:: How to complete this task ::
In your copy of the listing below, reproduce each word exactly and include no pictures.
____________
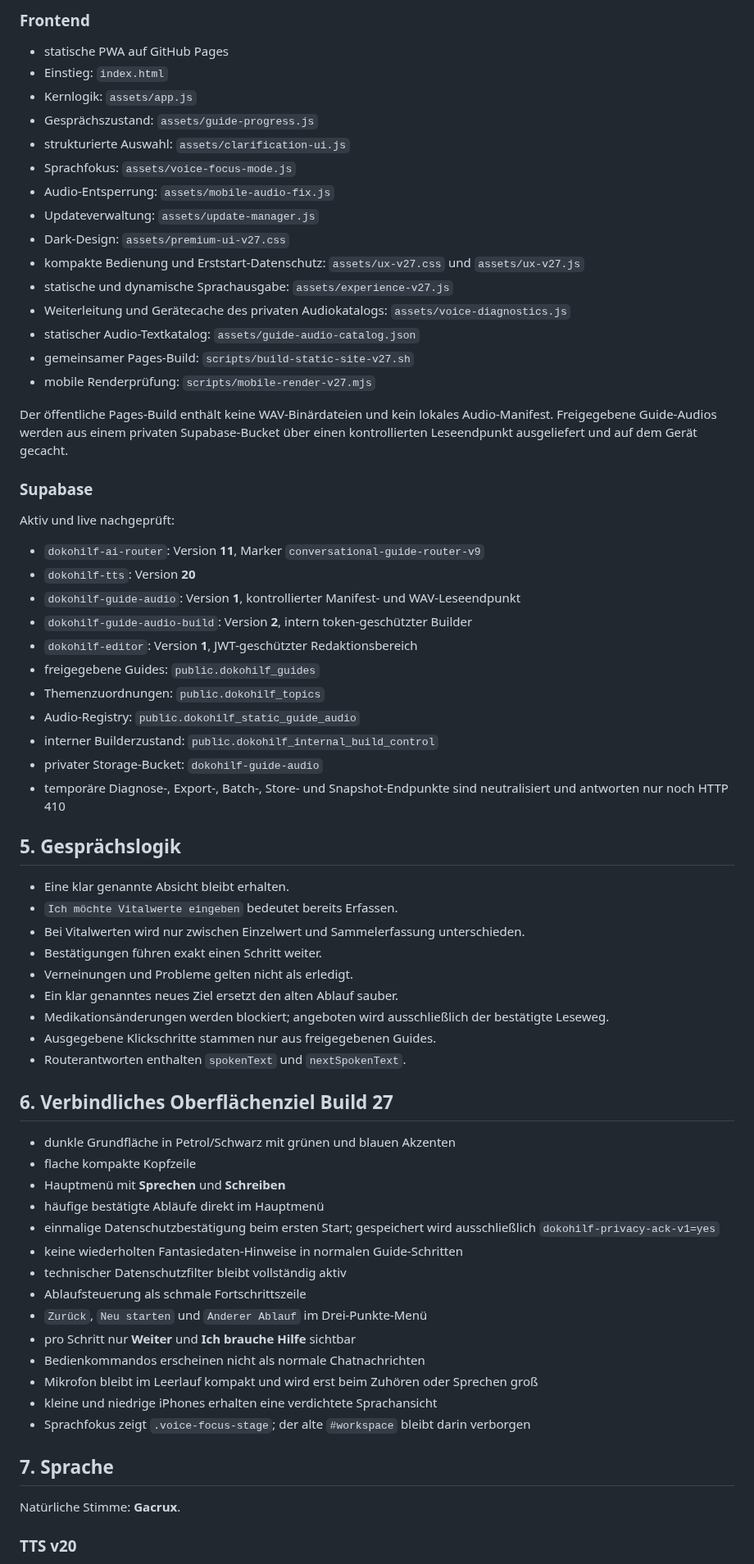
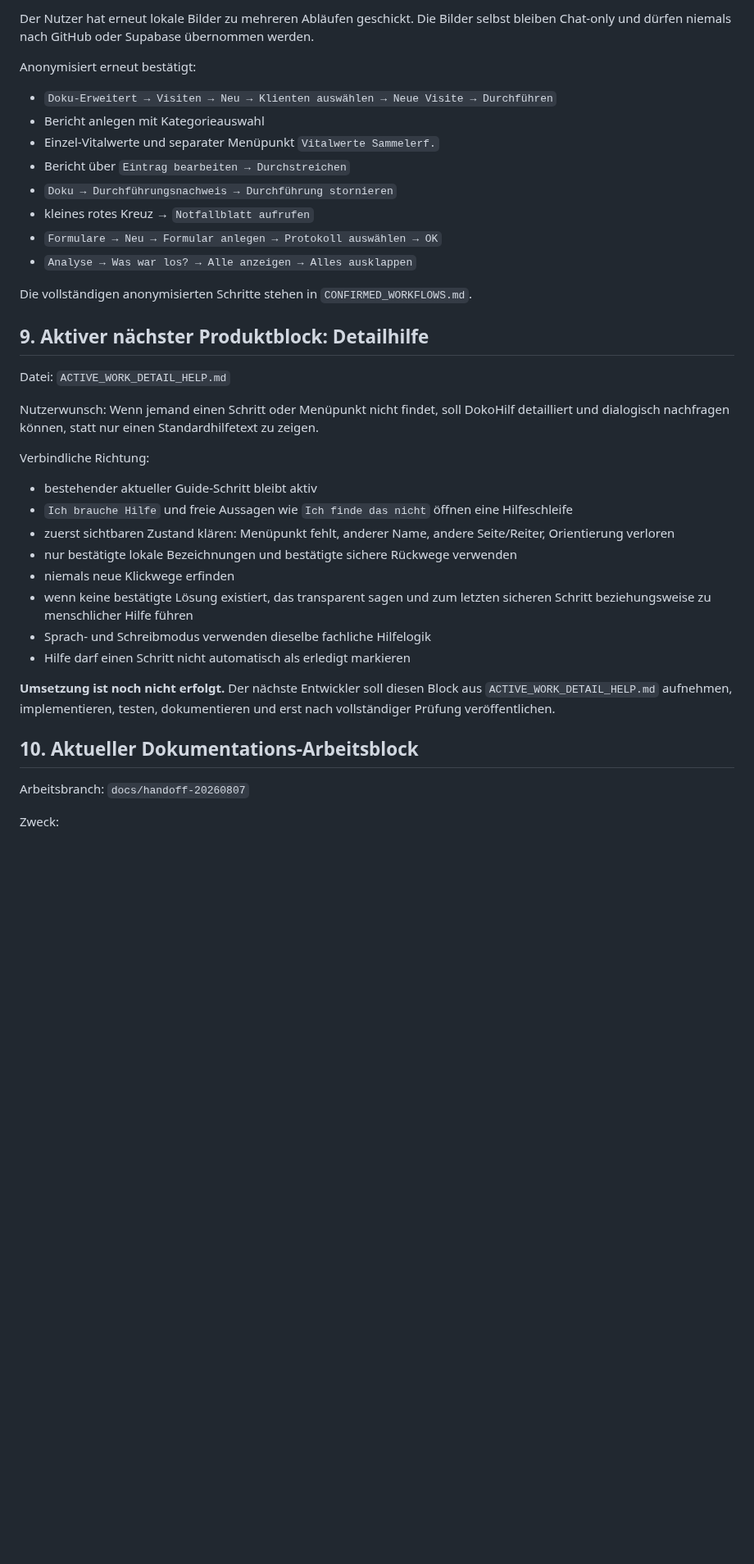
Before and after one commit to ys2mm422yb-max/DokoHilf, a Markdown page: PROJECT_HANDOFF.md, the part around one of its changes. Shown at 82% size. Drawn GitHub-style; blank space fills up the shorter version.

Commit message:
Refresh handoff for live Build 27 and detailed help work

```diff
--- a/PROJECT_HANDOFF.md
+++ b/PROJECT_HANDOFF.md
@@ -51,72 +139,41 @@ Bestätigt sind:
 
-### Frontend
+Der Nutzer hat erneut lokale Bilder zu mehreren Abläufen geschickt. Die Bilder selbst bleiben Chat-only und dürfen niemals nach GitHub oder Supabase übernommen werden.
 
-- statische PWA auf GitHub Pages
-- Einstieg: `index.html`
-- Kernlogik: `assets/app.js`
-- Gesprächszustand: `assets/guide-progress.js`
-- strukturierte Auswahl: `assets/clarification-ui.js`
-- Sprachfokus: `assets/voice-focus-mode.js`
-- Audio-Entsperrung: `assets/mobile-audio-fix.js`
-- Updateverwaltung: `assets/update-manager.js`
-- Dark-Design: `assets/premium-ui-v27.css`
-- kompakte Bedienung und Erststart-Datenschutz: `assets/ux-v27.css` und `assets/ux-v27.js`
-- statische und dynamische Sprachausgabe: `assets/experience-v27.js`
-- Weiterleitung und Gerätecache des privaten Audiokatalogs: `assets/voice-diagnostics.js`
-- statischer Audio-Textkatalog: `assets/guide-audio-catalog.json`
-- gemeinsamer Pages-Build: `scripts/build-static-site-v27.sh`
-- mobile Renderprüfung: `scripts/mobile-render-v27.mjs`
+Anonymisiert erneut bestätigt:
 
-Der öffentliche Pages-Build enthält keine WAV-Binärdateien und kein lokales Audio-Manifest. Freigegebene Guide-Audios werden aus einem privaten Supabase-Bucket über einen kontrollierten Leseendpunkt ausgeliefert und auf dem Gerät gecacht.
+- `Doku-Erweitert → Visiten → Neu → Klienten auswählen → Neue Visite → Durchführen`
+- Bericht anlegen mit Kategorieauswahl
+- Einzel-Vitalwerte und separater Menüpunkt `Vitalwerte Sammelerf.`
+- Bericht über `Eintrag bearbeiten → Durchstreichen`
+- `Doku → Durchführungsnachweis → Durchführung stornieren`
+- kleines rotes Kreuz → `Notfallblatt aufrufen`
+- `Formulare → Neu → Formular anlegen → Protokoll auswählen → OK`
+- `Analyse → Was war los? → Alle anzeigen → Alles ausklappen`
 
-### Supabase
+Die vollständigen anonymisierten Schritte stehen in `CONFIRMED_WORKFLOWS.md`.
 
-Aktiv und live nachgeprüft:
+## 9. Aktiver nächster Produktblock: Detailhilfe
 
-- `dokohilf-ai-router`: Version **11**, Marker `conversational-guide-router-v9`
-- `dokohilf-tts`: Version **20**
-- `dokohilf-guide-audio`: Version **1**, kontrollierter Manifest- und WAV-Leseendpunkt
-- `dokohilf-guide-audio-build`: Version **2**, intern token-geschützter Builder
-- `dokohilf-editor`: Version **1**, JWT-geschützter Redaktionsbereich
-- freigegebene Guides: `public.dokohilf_guides`
-- Themenzuordnungen: `public.dokohilf_topics`
-- Audio-Registry: `public.dokohilf_static_guide_audio`
-- interner Builderzustand: `public.dokohilf_internal_build_control`
-- privater Storage-Bucket: `dokohilf-guide-audio`
-- temporäre Diagnose-, Export-, Batch-, Store- und Snapshot-Endpunkte sind neutralisiert und antworten nur noch HTTP 410
+Datei: `ACTIVE_WORK_DETAIL_HELP.md`
 
-## 5. Gesprächslogik
+Nutzerwunsch: Wenn jemand einen Schritt oder Menüpunkt nicht findet, soll DokoHilf detailliert und dialogisch nachfragen können, statt nur einen Standardhilfetext zu zeigen.
 
-- Eine klar genannte Absicht bleibt erhalten.
-- `Ich möchte Vitalwerte eingeben` bedeutet bereits Erfassen.
-- Bei Vitalwerten wird nur zwischen Einzelwert und Sammelerfassung unterschieden.
-- Bestätigungen führen exakt einen Schritt weiter.
-- Verneinungen und Probleme gelten nicht als erledigt.
-- Ein klar genanntes neues Ziel ersetzt den alten Ablauf sauber.
-- Medikationsänderungen werden blockiert; angeboten wird ausschließlich der bestätigte Leseweg.
-- Ausgegebene Klickschritte stammen nur aus freigegebenen Guides.
-- Routerantworten enthalten `spokenText` und `nextSpokenText`.
+Verbindliche Richtung:
 
-## 6. Verbindliches Oberflächenziel Build 27
+- bestehender aktueller Guide-Schritt bleibt aktiv
+- `Ich brauche Hilfe` und freie Aussagen wie `Ich finde das nicht` öffnen eine Hilfeschleife
+- zuerst sichtbaren Zustand klären: Menüpunkt fehlt, anderer Name, andere Seite/Reiter, Orientierung verloren
+- nur bestätigte lokale Bezeichnungen und bestätigte sichere Rückwege verwenden
+- niemals neue Klickwege erfinden
+- wenn keine bestätigte Lösung existiert, das transparent sagen und zum letzten sicheren Schritt beziehungsweise zu menschlicher Hilfe führen
+- Sprach- und Schreibmodus verwenden dieselbe fachliche Hilfelogik
+- Hilfe darf einen Schritt nicht automatisch als erledigt markieren
 
-- dunkle Grundfläche in Petrol/Schwarz mit grünen und blauen Akzenten
-- flache kompakte Kopfzeile
-- Hauptmenü mit **Sprechen** und **Schreiben**
-- häufige bestätigte Abläufe direkt im Hauptmenü
-- einmalige Datenschutzbestätigung beim ersten Start; gespeichert wird ausschließlich `dokohilf-privacy-ack-v1=yes`
-- keine wiederholten Fantasiedaten-Hinweise in normalen Guide-Schritten
-- technischer Datenschutzfilter bleibt vollständig aktiv
-- Ablaufsteuerung als schmale Fortschrittszeile
-- `Zurück`, `Neu starten` und `Anderer Ablauf` im Drei-Punkte-Menü
-- pro Schritt nur **Weiter** und **Ich brauche Hilfe** sichtbar
-- Bedienkommandos erscheinen nicht als normale Chatnachrichten
-- Mikrofon bleibt im Leerlauf kompakt und wird erst beim Zuhören oder Sprechen groß
-- kleine und niedrige iPhones erhalten eine verdichtete Sprachansicht
-- Sprachfokus zeigt `.voice-focus-stage`; der alte `#workspace` bleibt darin verborgen
+**Umsetzung ist noch nicht erfolgt.** Der nächste Entwickler soll diesen Block aus `ACTIVE_WORK_DETAIL_HELP.md` aufnehmen, implementieren, testen, dokumentieren und erst nach vollständiger Prüfung veröffentlichen.
 
-## 7. Sprache
+## 10. Aktueller Dokumentations-Arbeitsblock
 
-Natürliche Stimme: **Gacrux**.
+Arbeitsbranch: `docs/handoff-20260807`
 
-### TTS v20
+Zweck:
 
```
Also changed, not shown: other parts of PROJECT_HANDOFF.md (+119 -180 lines).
____________
:: Answer area ::
Before and after one commit to ys2mm422yb-max/DokoHilf, a Markdown page: PROJECT_HANDOFF.md, the part around one of its changes. Shown at 82% size. Drawn GitHub-style; blank space fills up the shorter version.

Commit message:
Refresh handoff for live Build 27 and detailed help work

```diff
--- a/PROJECT_HANDOFF.md
+++ b/PROJECT_HANDOFF.md
@@ -51,72 +139,41 @@ Bestätigt sind:
 
-### Frontend
+Der Nutzer hat erneut lokale Bilder zu mehreren Abläufen geschickt. Die Bilder selbst bleiben Chat-only und dürfen niemals nach GitHub oder Supabase übernommen werden.
 
-- statische PWA auf GitHub Pages
-- Einstieg: `index.html`
-- Kernlogik: `assets/app.js`
-- Gesprächszustand: `assets/guide-progress.js`
-- strukturierte Auswahl: `assets/clarification-ui.js`
-- Sprachfokus: `assets/voice-focus-mode.js`
-- Audio-Entsperrung: `assets/mobile-audio-fix.js`
-- Updateverwaltung: `assets/update-manager.js`
-- Dark-Design: `assets/premium-ui-v27.css`
-- kompakte Bedienung und Erststart-Datenschutz: `assets/ux-v27.css` und `assets/ux-v27.js`
-- statische und dynamische Sprachausgabe: `assets/experience-v27.js`
-- Weiterleitung und Gerätecache des privaten Audiokatalogs: `assets/voice-diagnostics.js`
-- statischer Audio-Textkatalog: `assets/guide-audio-catalog.json`
-- gemeinsamer Pages-Build: `scripts/build-static-site-v27.sh`
-- mobile Renderprüfung: `scripts/mobile-render-v27.mjs`
+Anonymisiert erneut bestätigt:
 
-Der öffentliche Pages-Build enthält keine WAV-Binärdateien und kein lokales Audio-Manifest. Freigegebene Guide-Audios werden aus einem privaten Supabase-Bucket über einen kontrollierten Leseendpunkt ausgeliefert und auf dem Gerät gecacht.
+- `Doku-Erweitert → Visiten → Neu → Klienten auswählen → Neue Visite → Durchführen`
+- Bericht anlegen mit Kategorieauswahl
+- Einzel-Vitalwerte und separater Menüpunkt `Vitalwerte Sammelerf.`
+- Bericht über `Eintrag bearbeiten → Durchstreichen`
+- `Doku → Durchführungsnachweis → Durchführung stornieren`
+- kleines rotes Kreuz → `Notfallblatt aufrufen`
+- `Formulare → Neu → Formular anlegen → Protokoll auswählen → OK`
+- `Analyse → Was war los? → Alle anzeigen → Alles ausklappen`
 
-### Supabase
+Die vollständigen anonymisierten Schritte stehen in `CONFIRMED_WORKFLOWS.md`.
 
-Aktiv und live nachgeprüft:
+## 9. Aktiver nächster Produktblock: Detailhilfe
 
-- `dokohilf-ai-router`: Version **11**, Marker `conversational-guide-router-v9`
-- `dokohilf-tts`: Version **20**
-- `dokohilf-guide-audio`: Version **1**, kontrollierter Manifest- und WAV-Leseendpunkt
-- `dokohilf-guide-audio-build`: Version **2**, intern token-geschützter Builder
-- `dokohilf-editor`: Version **1**, JWT-geschützter Redaktionsbereich
-- freigegebene Guides: `public.dokohilf_guides`
-- Themenzuordnungen: `public.dokohilf_topics`
-- Audio-Registry: `public.dokohilf_static_guide_audio`
-- interner Builderzustand: `public.dokohilf_internal_build_control`
-- privater Storage-Bucket: `dokohilf-guide-audio`
-- temporäre Diagnose-, Export-, Batch-, Store- und Snapshot-Endpunkte sind neutralisiert und antworten nur noch HTTP 410
+Datei: `ACTIVE_WORK_DETAIL_HELP.md`
 
-## 5. Gesprächslogik
+Nutzerwunsch: Wenn jemand einen Schritt oder Menüpunkt nicht findet, soll DokoHilf detailliert und dialogisch nachfragen können, statt nur einen Standardhilfetext zu zeigen.
 
-- Eine klar genannte Absicht bleibt erhalten.
-- `Ich möchte Vitalwerte eingeben` bedeutet bereits Erfassen.
-- Bei Vitalwerten wird nur zwischen Einzelwert und Sammelerfassung unterschieden.
-- Bestätigungen führen exakt einen Schritt weiter.
-- Verneinungen und Probleme gelten nicht als erledigt.
-- Ein klar genanntes neues Ziel ersetzt den alten Ablauf sauber.
-- Medikationsänderungen werden blockiert; angeboten wird ausschließlich der bestätigte Leseweg.
-- Ausgegebene Klickschritte stammen nur aus freigegebenen Guides.
-- Routerantworten enthalten `spokenText` und `nextSpokenText`.
+Verbindliche Richtung:
 
-## 6. Verbindliches Oberflächenziel Build 27
+- bestehender aktueller Guide-Schritt bleibt aktiv
+- `Ich brauche Hilfe` und freie Aussagen wie `Ich finde das nicht` öffnen eine Hilfeschleife
+- zuerst sichtbaren Zustand klären: Menüpunkt fehlt, anderer Name, andere Seite/Reiter, Orientierung verloren
+- nur bestätigte lokale Bezeichnungen und bestätigte sichere Rückwege verwenden
+- niemals neue Klickwege erfinden
+- wenn keine bestätigte Lösung existiert, das transparent sagen und zum letzten sicheren Schritt beziehungsweise zu menschlicher Hilfe führen
+- Sprach- und Schreibmodus verwenden dieselbe fachliche Hilfelogik
+- Hilfe darf einen Schritt nicht automatisch als erledigt markieren
 
-- dunkle Grundfläche in Petrol/Schwarz mit grünen und blauen Akzenten
-- flache kompakte Kopfzeile
-- Hauptmenü mit **Sprechen** und **Schreiben**
-- häufige bestätigte Abläufe direkt im Hauptmenü
-- einmalige Datenschutzbestätigung beim ersten Start; gespeichert wird ausschließlich `dokohilf-privacy-ack-v1=yes`
-- keine wiederholten Fantasiedaten-Hinweise in normalen Guide-Schritten
-- technischer Datenschutzfilter bleibt vollständig aktiv
-- Ablaufsteuerung als schmale Fortschrittszeile
-- `Zurück`, `Neu starten` und `Anderer Ablauf` im Drei-Punkte-Menü
-- pro Schritt nur **Weiter** und **Ich brauche Hilfe** sichtbar
-- Bedienkommandos erscheinen nicht als normale Chatnachrichten
-- Mikrofon bleibt im Leerlauf kompakt und wird erst beim Zuhören oder Sprechen groß
-- kleine und niedrige iPhones erhalten eine verdichtete Sprachansicht
-- Sprachfokus zeigt `.voice-focus-stage`; der alte `#workspace` bleibt darin verborgen
+**Umsetzung ist noch nicht erfolgt.** Der nächste Entwickler soll diesen Block aus `ACTIVE_WORK_DETAIL_HELP.md` aufnehmen, implementieren, testen, dokumentieren und erst nach vollständiger Prüfung veröffentlichen.
 
-## 7. Sprache
+## 10. Aktueller Dokumentations-Arbeitsblock
 
-Natürliche Stimme: **Gacrux**.
+Arbeitsbranch: `docs/handoff-20260807`
 
-### TTS v20
+Zweck:
 
```
Also changed, not shown: other parts of PROJECT_HANDOFF.md (+119 -180 lines).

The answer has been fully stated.